The liver is a frequent site of metastatic colorectal disease. Over the past 20 years, improvements in systemic chemotherapy and surgical techniques have improved the survival of patients with hepatic metastases. For 4 decades, fluorouracil and leucovorin were the only drugs available to treat metastatic colorectal cancer, but several new drugs and a variety of novel regimens are now available. Further improvements in results have been seen with the delivery of chemotherapy via the hepatic artery. Surgical resection of liver metastases has been encouraged when possible, and recent advances in surgery such as portal vein embolization, have made liver resection a possibility for more patients. This review considers the timing and sequence of chemotherapy and surgery in this setting, as well as the roles of cryoablation, radiofrequency ablation, and radiation therapy.

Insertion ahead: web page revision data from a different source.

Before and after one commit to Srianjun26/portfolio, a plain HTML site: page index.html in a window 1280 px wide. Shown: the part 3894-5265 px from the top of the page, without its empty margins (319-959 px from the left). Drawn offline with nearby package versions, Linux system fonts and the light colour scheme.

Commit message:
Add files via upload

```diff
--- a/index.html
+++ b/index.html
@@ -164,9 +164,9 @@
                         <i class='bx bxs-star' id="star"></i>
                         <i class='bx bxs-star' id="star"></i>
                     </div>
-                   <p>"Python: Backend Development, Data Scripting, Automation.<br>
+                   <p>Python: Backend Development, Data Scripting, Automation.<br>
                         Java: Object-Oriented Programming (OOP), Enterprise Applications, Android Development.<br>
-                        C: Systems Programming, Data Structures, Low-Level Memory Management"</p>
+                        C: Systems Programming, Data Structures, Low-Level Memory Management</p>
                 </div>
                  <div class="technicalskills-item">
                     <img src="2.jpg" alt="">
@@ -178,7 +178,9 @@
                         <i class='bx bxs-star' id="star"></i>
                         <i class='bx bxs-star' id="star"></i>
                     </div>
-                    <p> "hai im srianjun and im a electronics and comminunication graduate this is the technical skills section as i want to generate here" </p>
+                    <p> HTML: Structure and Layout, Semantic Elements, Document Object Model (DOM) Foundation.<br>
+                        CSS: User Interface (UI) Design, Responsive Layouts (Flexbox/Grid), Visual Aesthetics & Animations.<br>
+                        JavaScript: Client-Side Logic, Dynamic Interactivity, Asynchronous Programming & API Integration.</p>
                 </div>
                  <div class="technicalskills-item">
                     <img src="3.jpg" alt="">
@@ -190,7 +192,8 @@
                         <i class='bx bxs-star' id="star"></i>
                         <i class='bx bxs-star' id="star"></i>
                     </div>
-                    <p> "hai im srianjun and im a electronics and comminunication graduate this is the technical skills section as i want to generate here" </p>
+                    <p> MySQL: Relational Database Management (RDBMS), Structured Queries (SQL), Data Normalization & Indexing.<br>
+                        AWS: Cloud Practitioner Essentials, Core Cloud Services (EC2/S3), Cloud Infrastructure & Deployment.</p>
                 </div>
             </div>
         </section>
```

Charles A. Staley, MD
The authors have presented a
comprehensive review of rectal
cancer, challenging clinicians
to consider whether some patients
are being overtreated with any
modality including surgical resection,
chemotherapy, and/or radiotherapy.
Tables 2 and 3 provide an excellent
overview of suggested criteria for deciding
and radical resection for a cancer
confined to a rectal polyp.
This article is a comprehensive review of genetic testing for hereditary colorectal cancer detection. There is no longer any doubt that hereditary factors contribute to an increased risk of colon cancer. It remains to be seen how great their contribution is, how best to identify high-risk groups, and how best to care for carriers of the mutated genes. Approximately 25% of colorectal cancers occur in younger individuals or those with a family history of the disease, suggesting a heritable susceptibility.
As Drs. Nakakura and Choti point out, the incidence of hepatocellular carcinoma (HCC) is rising in many countries including the United States, mainly as the result of a steady increase in hepatitis C infections. Unfortunately, it now seems that the hepatitis C virus is more carcinogenic than the hepatitis B virus, judging from the frequency with which HCC develops among patients with hepatitis C- vs hepatitis B-induced cirrhosis. Numerous studies have demonstrated changes in various oncogenes and tumor suppressor genes, but no consistent sequence of genetic changes has emerged similar to the adenoma-carcinoma sequence in colon cancer.